Afghanistan's three-day national peace jirga, or conference opened with delegates divided over how best to deal with the Taliban. Some suggest implementing more Islamic laws.
Afghanistan's much-awaited national peace conference opened Wednesday with nearly 1,500 tribal elders, government officials, and civil society representatives divided on how best to approach the insurgency and convince militants to lay down their arms.
They have three days to reach consensus. At issue is whether there should be talks with the Taliban's leadership and whether the Afghan constitution should be revised to implement more Islamic laws.
President Hamid Karzai opened the three-day conference, known here as a jirga, by reaching out to insurgents. "My dear Taliban, you are welcome in your own soil," he told participants gathered under a massive, air-conditioned tent in the capital. "Do not hurt this country or kill yourselves."
The conference is one the largest gatherings of its kind in Afghanistan since 2001. But many Afghans doubt it will mark a significant step towards peace. Most delegates were handpicked by the Afghan government, leading to concern that the jirga isn't really representative or independent.
Delegates were divided into 28 working groups, which will spend the next two days attempting to come to a consensus and draft a proposal to the Afghan government. The government is not obligated to implement the jirga's recommendations.
While Mr. Karzai and other government officials made clear that the nature of the Afghan constitution or the Afghan government was not up for negotiation, some jirga delegates say a revised constitution could help convince insurgents to lay down their arms.
Debate over Islamic laws
"Right now the Taliban are fighting because of the presence of the foreigners, and because some Islamic rules they want are not being applied," says Maulavi Asadullah, a religious cleric from Kunar and jirga delegate. "But if we make some changes and introduce Islamic rules, we may be able to convince some of them."

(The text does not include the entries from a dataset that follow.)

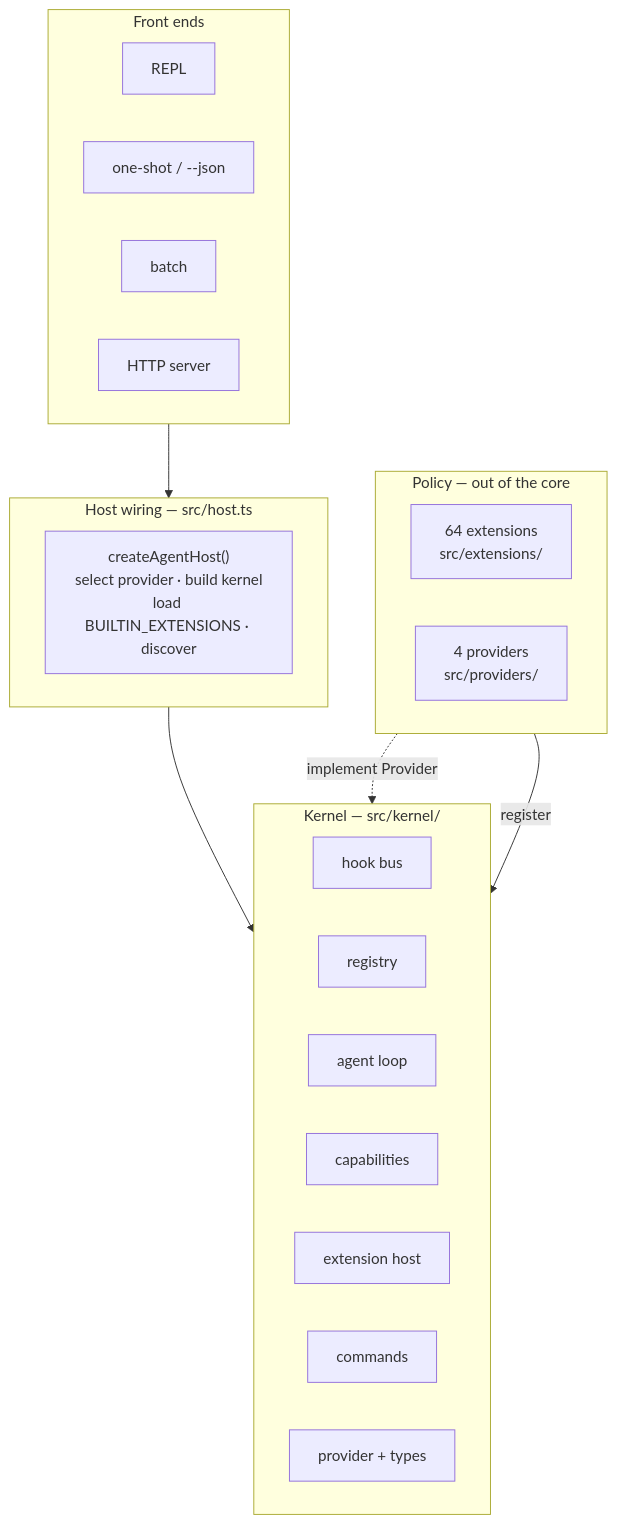
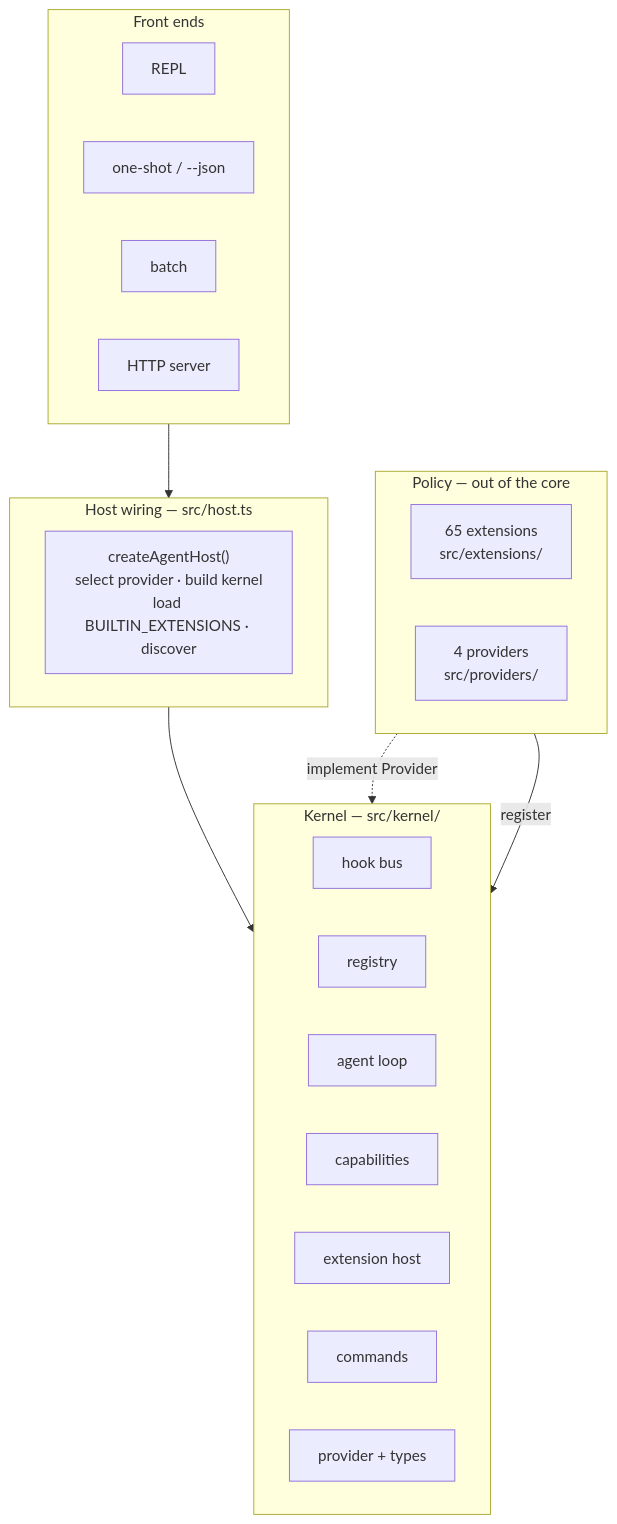
The first of 10 diagrams in ARCHITECTURE.md (caohaotiantian/EAgent), drawn with Mermaid before and after one commit. The commit also changed other lines of this file and 5 other files, not shown here.

````diff
--- a/ARCHITECTURE.md
+++ b/ARCHITECTURE.md
@@ -27,32 +27,32 @@
 ```mermaid
 flowchart TB
     subgraph L4["Front ends"]
         direction LR
         REPL["REPL"]
         ONE["one-shot / --json"]
         BATCH["batch"]
         HTTP["HTTP server"]
     end
     subgraph L3["Host wiring — src/host.ts"]
         HOST["createAgentHost()<br/>select provider · build kernel<br/>load BUILTIN_EXTENSIONS · discover"]
     end
     subgraph L2["Kernel — src/kernel/"]
         direction LR
         HOOKS["hook bus"]
         REG["registry"]
         LOOP["agent loop"]
         CAPS["capabilities"]
         EXT["extension host"]
         CMD["commands"]
         TYPES["provider + types"]
     end
     subgraph L1["Policy — out of the core"]
         direction LR
-        EXTS["64 extensions<br/>src/extensions/"]
+        EXTS["65 extensions<br/>src/extensions/"]
         PROVS["4 providers<br/>src/providers/"]
     end
 
     L4 --> L3 --> L2
     EXTS -->|register| L2
     PROVS -.->|implement Provider| TYPES
 ```
````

Such changes may be opposed, however, by civil society and women's groups who worry that their rights could come under threat.

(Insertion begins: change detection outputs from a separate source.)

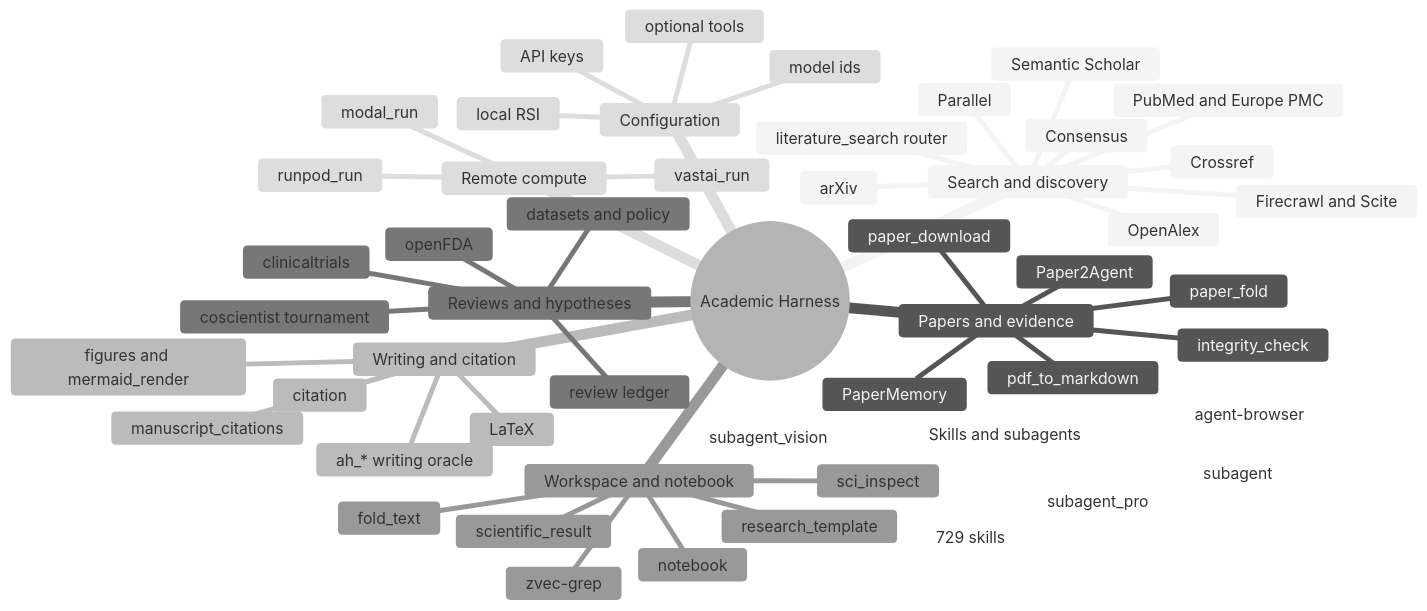
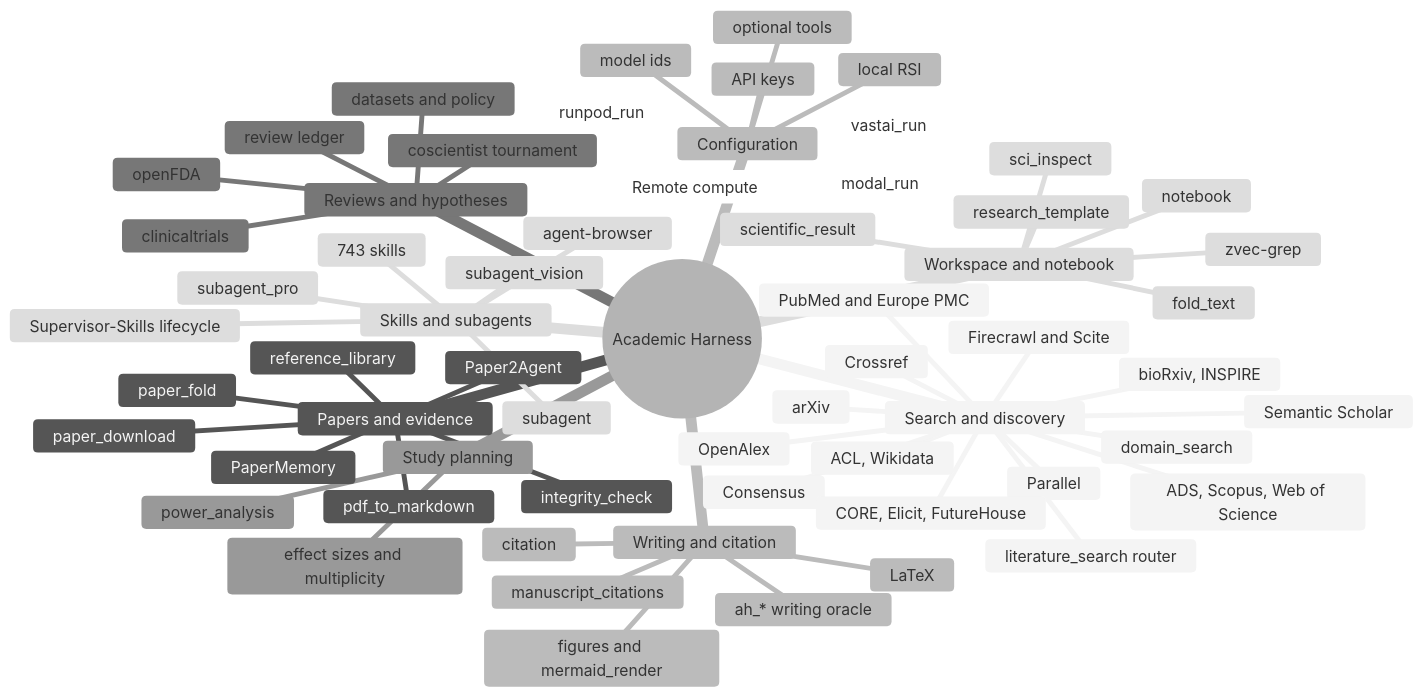
Before and after one commit to raktim-mondol/academic-harness: the diagram in docs/diagrams/capability-map.mmd, drawn with Mermaid (neutral theme). The commit also changed 162 other files, not shown here.

```diff
--- a/docs/diagrams/capability-map.mmd
+++ b/docs/diagrams/capability-map.mmd
@@ -1,53 +1,63 @@
 mindmap
   root((Academic Harness))
     Search and discovery
       literature_search router
+      domain_search
       OpenAlex
       Semantic Scholar
       PubMed and Europe PMC
       arXiv
       Crossref
+      bioRxiv, INSPIRE
+      ADS, Scopus, Web of Science
+      ACL, Wikidata
       Consensus
       Parallel
       Firecrawl and Scite
+      CORE, Elicit, FutureHouse
     Papers and evidence
       paper_download
       paper_fold
       pdf_to_markdown
       PaperMemory
+      reference_library
       integrity_check
       Paper2Agent
     Writing and citation
       ah_* writing oracle
       citation
       manuscript_citations
       LaTeX
       figures and mermaid_render
     Reviews and hypotheses
       review ledger
       coscientist tournament
       clinicaltrials
       openFDA
       datasets and policy
+    Study planning
+      power_analysis
+      effect sizes and multiplicity
     Workspace and notebook
       zvec-grep
       notebook
       scientific_result
       fold_text
       sci_inspect
       research_template
     Remote compute
       modal_run
       runpod_run
       vastai_run
     Skills and subagents
-      729 skills
+      743 skills
+      Supervisor-Skills lifecycle
       agent-browser
       subagent
       subagent_pro
       subagent_vision
     Configuration
       API keys
       model ids
       optional tools
       local RSI
```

Also at issue is whether the peace strategy should be limited to peeling away rank and file insurgents and mid-level leaders or opening negotiations with the Taliban leadership. "We know this jirga won't solve the whole problem, but hopefully it will be a start," says jirga delegate Gul Alam, a tribal elder from Kunar province. "We have to make sure we don't talk about fundamentalist Taliban and moderate Taliban, we should just figure out a way to address the whole movement."
Other delegates say the believe only the rank and file should be targeted, through reintegration programs and efforts to strengthen Afghan governance. "We need to hasten administrative reforms and the judiciary system needs to be built," says Ismat Baluch, a delegate from Zabul province.
Insurgents reject jirga, but Hizb-i-Islami hints at peace deal
President Karzai's opening remarks came as the Taliban fired a series of rockets near the jirga's grounds. Three suicide bombers attempted to breach the conference's security but police killed two and captured one before they could enter, Afghan officials said. No jirga participants were harmed.
The Taliban, who were not invited to the event, reject its legitimacy. Hizb-i-Islami, another main insurgent faction, also dismissed the meeting because “the participants consist of persons who are state favorites.”
But in a sign that some insurgents may be willing to work with the government, Hizb-i-Islami leader Gulbuddin Hekmatyar told the Monitor in an exclusive e-mail interview that his group has decided to open talks with the Afghan government and is ready for a peace deal.